Ransom Patterson Queen’s University Belfast, N. Ireland


March 31, 2016

Bleary eyed after only a few hours of sleep, I made my way down Malone Road. I was unaccustomed to waking up at 8 am on a Saturday, but on this particular day I had good reason to be up so early.

The walk I was making would take me to the Jury’s Inn in the Belfast City Centre, where I would meet up with other Arcadia students from across The Republic of Ireland and board a bus for the Giant’s Causeway, an ancient natural landmark on the Northern Irish coast.

I had seen photos of the Giant’s Causeway, and as with any piece of natural wonder, they could do nothing to prepare me for the actual site. In the same way, my own photos and videos barely do the place justice, but I’ll do my best to convey what I felt and saw.

The first thing that strikes you on seeing the Giant’s Causeway is its remoteness. Sure, there’s a visitor center, a parking lot, and of course a gift shop, but aside from that there’s nothing for miles around. Looking out from the parking lot, you can see (and even more so hear) the waters of the North Atlantic Ocean. Giant’s Causeway or no, this would be a place of terrible natural beauty regardless. The soft rain falling was whipped into chilling projectiles by the brutal wind, and as we made our way down the long path to the causeway, we could barely keep our footing.

Speaking into a microphone synced to the headsets we had each been given, our guide told us of the Causeway’s history. He told us that it was only in recent years that this site had achieved protected status--it used to be the site of much fishing activity, a dangerous undertaking in the rough waters.
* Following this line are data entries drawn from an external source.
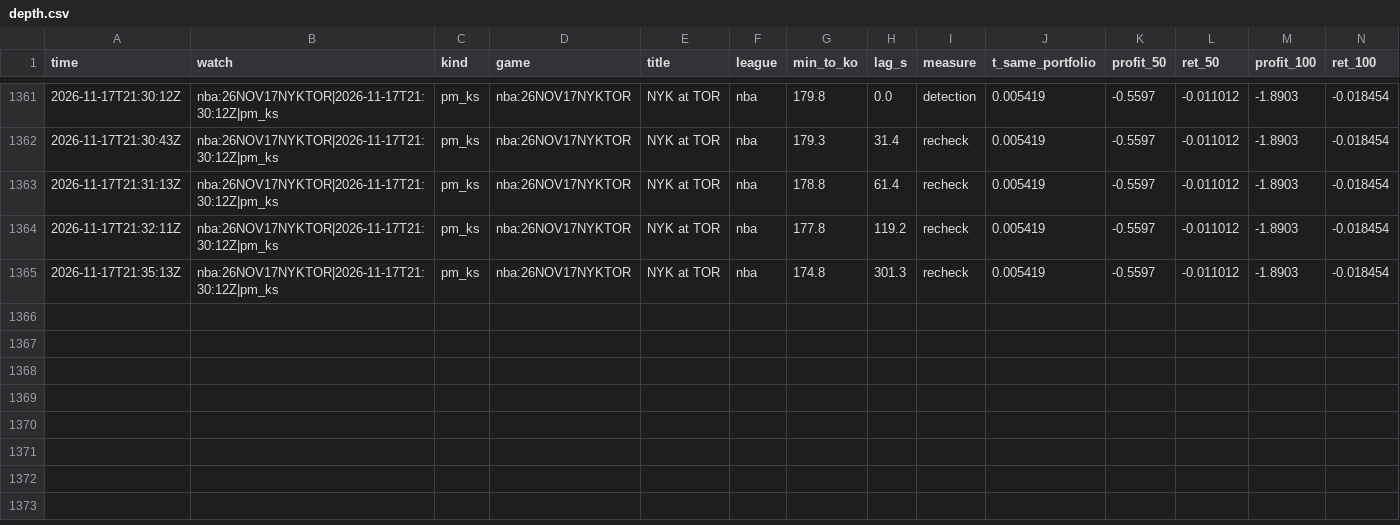
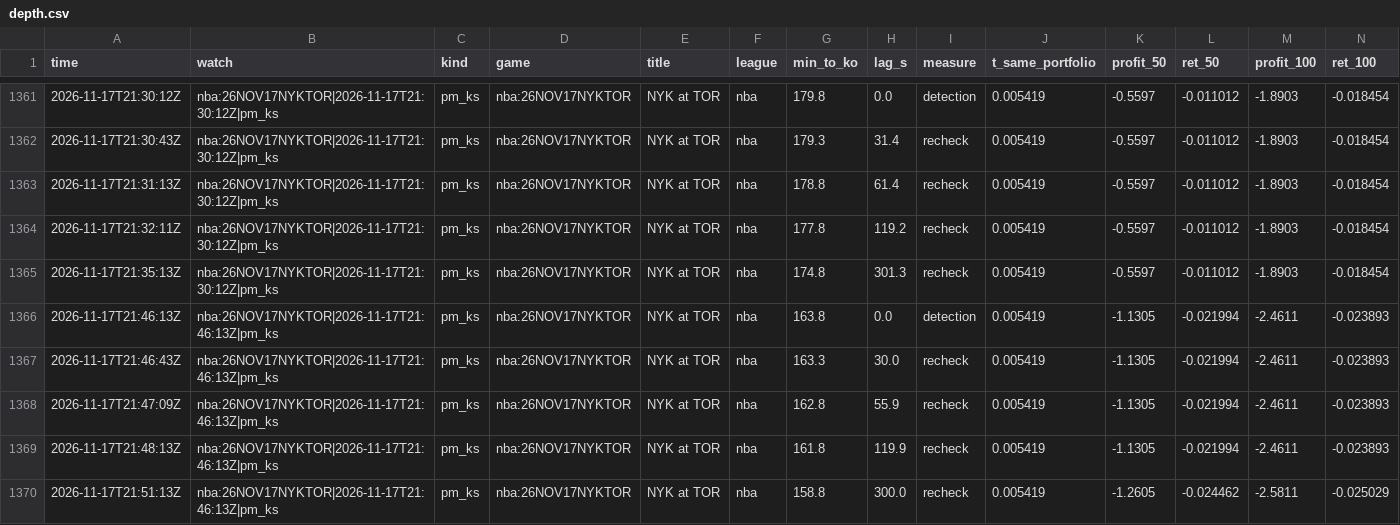
Before and after one commit to TFGdeprova/tfg-upf-test, a CSV file: results/depth.csv, drawn as a sheet; only a part is shown, gaps mark what is left out; rows hold the shown columns only; the diff names each change by its address in the sheet, - before the commit and + after, or states it on an @@ line.

```diff
--- a/results/depth.csv
+++ b/results/depth.csv
+row 1366: 2026-11-17T21:46:13Z | nba:26NOV17NYKTOR|2026-11-17T21:46:13Z|pm_ks | pm_ks | nba:26NOV17NYKTOR | NYK at TOR | nba | 163.8 | 0.0 | detection | 0.005419 | -1.1305 | -0.021994 | -2.4611 | -0.023893
+row 1367: 2026-11-17T21:46:43Z | nba:26NOV17NYKTOR|2026-11-17T21:46:13Z|pm_ks | pm_ks | nba:26NOV17NYKTOR | NYK at TOR | nba | 163.3 | 30.0 | recheck | 0.005419 | -1.1305 | -0.021994 | -2.4611 | -0.023893
+row 1368: 2026-11-17T21:47:09Z | nba:26NOV17NYKTOR|2026-11-17T21:46:13Z|pm_ks | pm_ks | nba:26NOV17NYKTOR | NYK at TOR | nba | 162.8 | 55.9 | recheck | 0.005419 | -1.1305 | -0.021994 | -2.4611 | -0.023893
+row 1369: 2026-11-17T21:48:13Z | nba:26NOV17NYKTOR|2026-11-17T21:46:13Z|pm_ks | pm_ks | nba:26NOV17NYKTOR | NYK at TOR | nba | 161.8 | 119.9 | recheck | 0.005419 | -1.1305 | -0.021994 | -2.4611 | -0.023893
+row 1370: 2026-11-17T21:51:13Z | nba:26NOV17NYKTOR|2026-11-17T21:46:13Z|pm_ks | pm_ks | nba:26NOV17NYKTOR | NYK at TOR | nba | 158.8 | 300.0 | recheck | 0.005419 | -1.2605 | -0.024462 | -2.5811 | -0.025029
```
Also changed, not shown: results/rechecks.csv, 4 other files.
In past days, even the rocks of the Causeway weren’t safe from destruction--people would apparently take them away and used them to cobble streets. Nowadays, however, the Causeway is a UNESCO World Heritage Site and is maintained by the National Trust.

As the guide finished his account of the place’s natural history, we reached the bottom of the hill, turned a corner, and ourselves presented with this view:
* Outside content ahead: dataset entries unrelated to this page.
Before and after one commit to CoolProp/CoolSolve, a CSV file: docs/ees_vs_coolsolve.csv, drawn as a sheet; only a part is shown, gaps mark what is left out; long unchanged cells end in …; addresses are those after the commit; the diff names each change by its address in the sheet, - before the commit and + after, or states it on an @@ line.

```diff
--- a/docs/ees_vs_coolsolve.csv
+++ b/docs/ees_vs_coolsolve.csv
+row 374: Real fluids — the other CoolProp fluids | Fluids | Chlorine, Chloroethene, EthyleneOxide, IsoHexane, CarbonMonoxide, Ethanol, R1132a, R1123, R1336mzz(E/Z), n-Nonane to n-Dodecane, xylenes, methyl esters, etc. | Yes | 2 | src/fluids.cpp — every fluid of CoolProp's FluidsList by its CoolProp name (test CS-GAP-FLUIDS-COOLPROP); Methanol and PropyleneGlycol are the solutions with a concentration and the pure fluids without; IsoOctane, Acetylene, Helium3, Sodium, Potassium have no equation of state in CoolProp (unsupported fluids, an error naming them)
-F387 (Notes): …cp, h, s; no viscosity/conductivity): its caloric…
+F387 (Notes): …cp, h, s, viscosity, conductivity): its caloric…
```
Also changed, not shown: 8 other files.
What the photos can’t convey are the atmospheric conditions of the place. More than the way it looks, what is most striking about the Causeway is how it feels. It’s as if you’re standing on the edge of the world, in one the last truly wild places. You dare not stand too close to the edge, lest a gust of wind sweep you into the icy depths below.


As we beheld this sight, our guide explained how the place got its name. According to Gaelic legend, the place was once home to Irish giant Finn McCool (Fionn mac Cumhail). Across the water in Scotland there lived another giant, Benandonner. After Benandonner challenged him to a fight, Finn McCool built a bridge across the water. As it turned out, however, Benandonner was much larger than Finn McCool imagined, and so when he saw him he fled back across the bridge to Ireland. Benandonner pursued him, but Finn’s wife dressed Finn up as a baby and put him in a cradle in order to fool Benandonner. Once Benandonner saw “baby Finn,” he was so scared of how huge the adult Finn must be that he ran all the way back to Scotland, knocking the bridge into the sea as he went. What remains today is the Giant’s Causeway.
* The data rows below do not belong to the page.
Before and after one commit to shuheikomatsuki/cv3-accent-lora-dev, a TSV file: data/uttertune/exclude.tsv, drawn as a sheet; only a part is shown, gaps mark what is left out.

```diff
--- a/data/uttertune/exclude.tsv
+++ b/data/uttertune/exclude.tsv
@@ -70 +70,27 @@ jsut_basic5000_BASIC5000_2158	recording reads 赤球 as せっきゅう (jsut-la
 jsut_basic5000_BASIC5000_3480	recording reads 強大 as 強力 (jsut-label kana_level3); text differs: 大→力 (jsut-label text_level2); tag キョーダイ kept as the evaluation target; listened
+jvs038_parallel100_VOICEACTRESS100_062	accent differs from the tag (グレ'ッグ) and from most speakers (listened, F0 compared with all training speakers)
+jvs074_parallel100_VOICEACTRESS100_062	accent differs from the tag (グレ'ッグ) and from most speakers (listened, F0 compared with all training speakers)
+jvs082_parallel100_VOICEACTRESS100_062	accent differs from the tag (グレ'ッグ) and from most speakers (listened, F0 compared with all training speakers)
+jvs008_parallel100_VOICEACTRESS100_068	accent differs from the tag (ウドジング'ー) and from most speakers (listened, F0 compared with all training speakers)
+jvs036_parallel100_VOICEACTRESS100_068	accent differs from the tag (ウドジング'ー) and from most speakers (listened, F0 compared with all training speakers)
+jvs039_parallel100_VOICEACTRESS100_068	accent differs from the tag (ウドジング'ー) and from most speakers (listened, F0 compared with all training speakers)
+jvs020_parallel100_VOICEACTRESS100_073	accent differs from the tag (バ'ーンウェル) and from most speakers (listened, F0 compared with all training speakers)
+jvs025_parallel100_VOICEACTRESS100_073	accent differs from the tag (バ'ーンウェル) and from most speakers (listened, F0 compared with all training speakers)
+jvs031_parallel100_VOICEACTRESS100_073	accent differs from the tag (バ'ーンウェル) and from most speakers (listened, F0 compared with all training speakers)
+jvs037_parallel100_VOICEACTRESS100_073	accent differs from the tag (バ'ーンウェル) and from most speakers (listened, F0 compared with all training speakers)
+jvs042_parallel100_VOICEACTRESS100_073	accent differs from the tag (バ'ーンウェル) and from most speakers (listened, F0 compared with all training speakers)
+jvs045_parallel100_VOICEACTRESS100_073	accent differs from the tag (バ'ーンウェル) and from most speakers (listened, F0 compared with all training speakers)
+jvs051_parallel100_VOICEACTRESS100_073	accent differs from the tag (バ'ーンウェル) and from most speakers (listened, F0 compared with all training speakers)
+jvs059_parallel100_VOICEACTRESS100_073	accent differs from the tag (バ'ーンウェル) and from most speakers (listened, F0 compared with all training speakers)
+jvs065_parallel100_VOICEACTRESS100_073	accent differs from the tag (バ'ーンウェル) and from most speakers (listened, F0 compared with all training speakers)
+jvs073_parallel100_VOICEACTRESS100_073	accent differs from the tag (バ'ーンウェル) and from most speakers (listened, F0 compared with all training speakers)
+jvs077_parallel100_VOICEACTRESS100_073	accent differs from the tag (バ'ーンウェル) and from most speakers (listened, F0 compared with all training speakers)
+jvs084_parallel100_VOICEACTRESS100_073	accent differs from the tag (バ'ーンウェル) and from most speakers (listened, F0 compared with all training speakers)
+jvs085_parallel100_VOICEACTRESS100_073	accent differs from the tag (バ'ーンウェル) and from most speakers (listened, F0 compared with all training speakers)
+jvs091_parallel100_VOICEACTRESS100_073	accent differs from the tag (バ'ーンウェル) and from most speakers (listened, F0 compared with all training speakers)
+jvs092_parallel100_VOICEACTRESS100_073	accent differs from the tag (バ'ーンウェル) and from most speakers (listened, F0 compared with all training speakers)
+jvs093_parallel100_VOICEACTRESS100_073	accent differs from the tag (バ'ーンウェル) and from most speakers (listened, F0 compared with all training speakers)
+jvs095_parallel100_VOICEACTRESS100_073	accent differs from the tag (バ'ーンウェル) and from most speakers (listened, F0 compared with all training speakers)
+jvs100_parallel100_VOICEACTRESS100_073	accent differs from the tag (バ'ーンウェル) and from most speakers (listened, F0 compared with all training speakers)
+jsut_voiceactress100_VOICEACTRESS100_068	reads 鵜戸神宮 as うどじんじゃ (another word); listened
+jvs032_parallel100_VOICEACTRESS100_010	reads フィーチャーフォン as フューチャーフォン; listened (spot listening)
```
True or not, it’s a marvelous story, one of many I’ve had the pleasure to hear in my travels in Ireland.

I’ll leave you with this video I took of the waves crashing against the shore near the Causeway. It gives some sense of the place’s majesty.



Ireland Semester